After the rush-rush of my crash-learning of Honolulu (and getting my first good quality uke), the next day on Oahu was more touristy.

But none the less memorable. In fact it was quite unforgettable.

I visted the World War II Valor in The Pacific national monument at Pearl Harbor. Pearl Harbor, of course, is where the Imperial Japanese Navy carried out a secret air attack on the US Naval base there on December 7, 1941. The Japanese used 353 aircraft in the attack, which was launched in two waves from 6 aircraft carriers.

The attack sank four US Navy battleships and damaged four more. There were also three cruisers, three destroyers, and one minelayer sunk or destroyed, as well as 188 aircraft. There were a total 2,402 killed and 1,282 wounded.

Much has been written on the Pearl Harbor attack, and I am certainly in no position to expand on the written history. I simply wanted to share the few photos I took, and my experience there.

The centerpiece of the entire Memorial is the USS Arizona Memorial. The Arizona was a battleship that was sunk in the harbor, and 1,777 crew perished with the ship.

All of the names of the crew are inscribed on the memorial wall. It's a humbling experienced, and I feel fortunate to have been able to pay tribute to these brave men who died defending our country.

I wish I had brought flowers or something else to leave at the memorial. The inscription says it best:

"To the memory of the gallant men here entombed and their shipmates who gave their lives in action on December 7, 1941 on the U.S.S. Arizona."

This is where they died. And this is where they lie buried.

And in perhaps the ultimate tribute, many of the 83 survivors have requested that upon their own death, that they be cremated and their ashes be laid to rest with their shipmates here.

The memorial is directly over the ship, and a diagram shows the location of the memorial in relation to the ship.

Several parts of the ship, including the remains of the stacks, are visible.

The white markers indicate the location of the other ships in the harbor where they were attacked.
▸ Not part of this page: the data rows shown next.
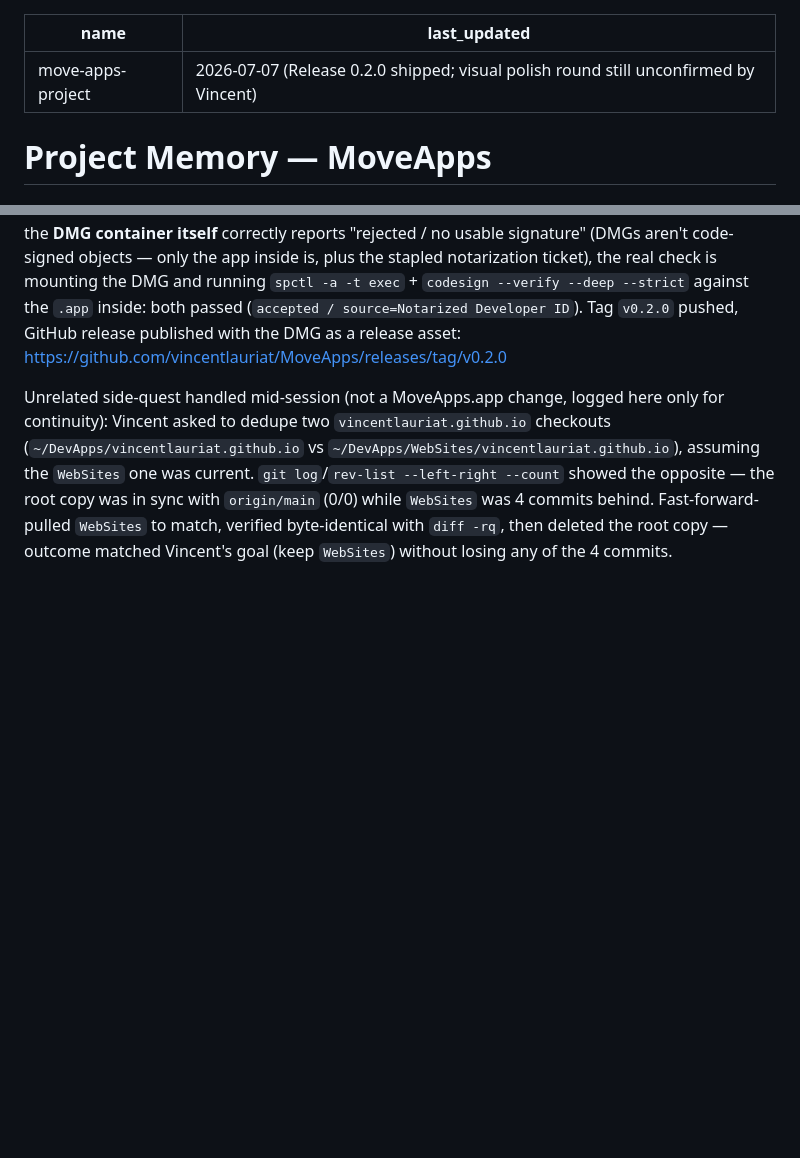
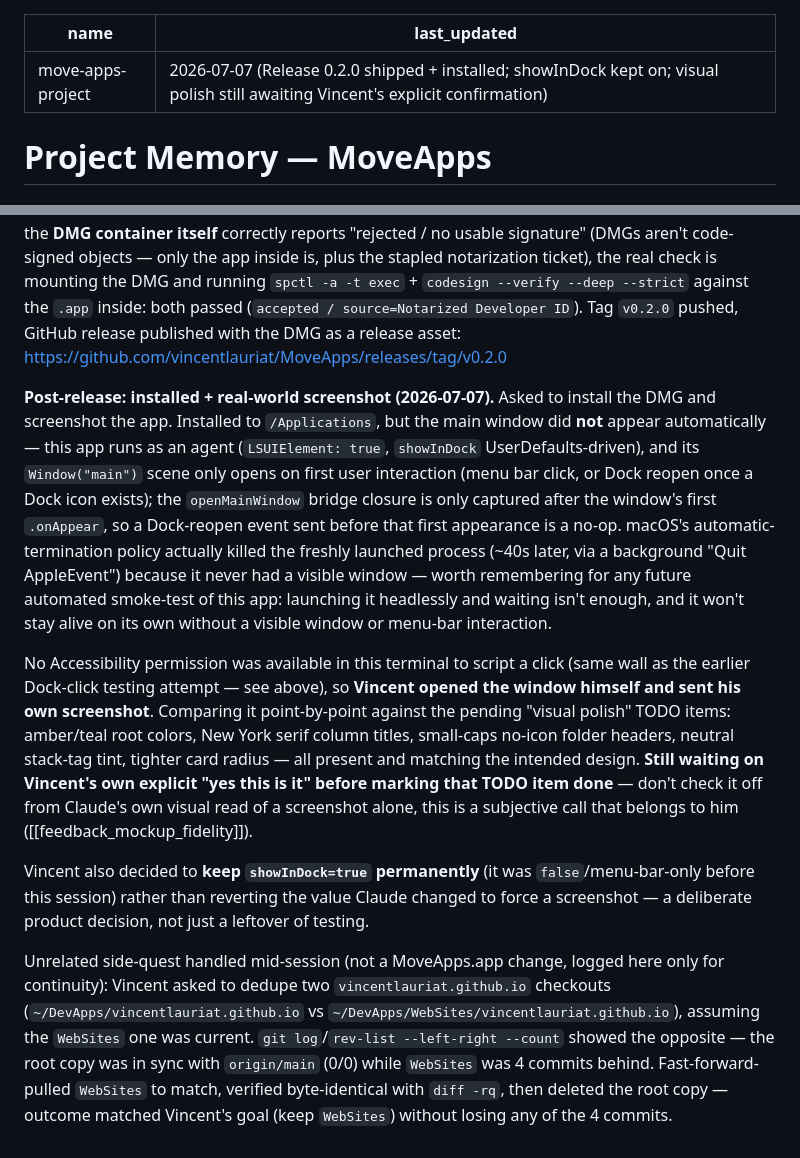
Before and after one commit to vincentlauriat/MoveApps, a Markdown page: MEMORY.md, 2 parts joined by grey strips. Drawn GitHub-style; blank space fills up the shorter version.

Commit message:
docs: log post-release install/screenshot check and Dock decision
Co-Authored-By: Claude Sonnet 5 <noreply@anthropic.com>

```diff
--- a/MEMORY.md
+++ b/MEMORY.md
@@ -1,6 +1,6 @@
 ---
 name: move-apps-project
-last_updated: 2026-07-07 (Release 0.2.0 shipped; visual polish round still unconfirmed by Vincent)
+last_updated: 2026-07-07 (Release 0.2.0 shipped + installed; showInDock kept on; visual polish still awaiting Vincent's explicit confirmation)
 ---
 
 # Project Memory — MoveApps
@@ -243,4 +243,10 @@ Version bumped `0.1.0` → `0.2.0` in `project.yml` (both `MARKETING_VERSION` an
 
 `Scripts/release.sh 0.2.0` ran clean end to end: build → Developer ID sign + Hardened Runtime → DMG → notarized (Accepted) → stapled, 1.9M. Independent re-verification (not just trusting the script's own success message): `stapler validate` OK, and since `spctl -a -t exec`/`-t install` on the **DMG container itself** correctly reports "rejected / no usable signature" (DMGs aren't code-signed objects — only the app inside is, plus the stapled notarization ticket), the real check is mounting the DMG and running `spctl -a -t exec` + `codesign --verify --deep --strict` against the `.app` inside: both passed (`accepted / source=Notarized Developer ID`). Tag `v0.2.0` pushed, GitHub release published with the DMG as a release asset: https://github.com/vincentlauriat/MoveApps/releases/tag/v0.2.0
 
+**Post-release: installed + real-world screenshot (2026-07-07).** Asked to install the DMG and screenshot the app. Installed to `/Applications`, but the main window did **not** appear automatically — this app runs as an agent (`LSUIElement: true`, `showInDock` UserDefaults-driven), and its `Window("main")` scene only opens on first user interaction (menu bar click, or Dock reopen once a Dock icon exists); the `openMainWindow` bridge closure is only captured after the window's first `.onAppear`, so a Dock-reopen event sent before that first appearance is a no-op. macOS's automatic-termination policy actually killed the freshly launched process (~40s later, via a background "Quit AppleEvent") because it never had a visible window — worth remembering for any future automated smoke-test of this app: launching it headlessly and waiting isn't enough, and it won't stay alive on its own without a visible window or menu-bar interaction.
+
+No Accessibility permission was available in this terminal to script a click (same wall as the earlier Dock-click testing attempt — see above), so **Vincent opened the window himself and sent his own screenshot**. Comparing it point-by-point against the pending "visual polish" TODO items: amber/teal root colors, New York serif column titles, small-caps no-icon folder headers, neutral stack-tag tint, tighter card radius — all present and matching the intended design. **Still waiting on Vincent's own explicit "yes this is it" before marking that TODO item done** — don't check it off from Claude's own visual read of a screenshot alone, this is a subjective call that belongs to him ([[feedback_mockup_fidelity]]).
+
+Vincent also decided to **keep `showInDock=true` permanently** (it was `false`/menu-bar-only before this session) rather than reverting the value Claude changed to force a screenshot — a deliberate product decision, not just a leftover of testing.
+
 Unrelated side-quest handled mid-session (not a MoveApps.app change, logged here only for continuity): Vincent asked to dedupe two `vincentlauriat.github.io` checkouts (`~/DevApps/vincentlauriat.github.io` vs `~/DevApps/WebSites/vincentlauriat.github.io`), assuming the `WebSites` one was current. `git log`/`rev-list --left-right --count` showed the opposite — the root copy was in sync with `origin/main` (0/0) while `WebSites` was 4 commits behind. Fast-forward-pulled `WebSites` to match, verified byte-identical with `diff -rq`, then deleted the root copy — outcome matched Vincent's goal (keep `WebSites`) without losing any of the 4 commits.
```
Also changed, not shown: COMMANDS.md (+2 -0 lines), TODOS.md (+2 -1 lines).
There were thousands of gallons of fuel oil on board the ship, and it continues to slowly leak out over time. It's expected the leaks will continue for another 20 to 30 years. The oil is visible on the surface of the water.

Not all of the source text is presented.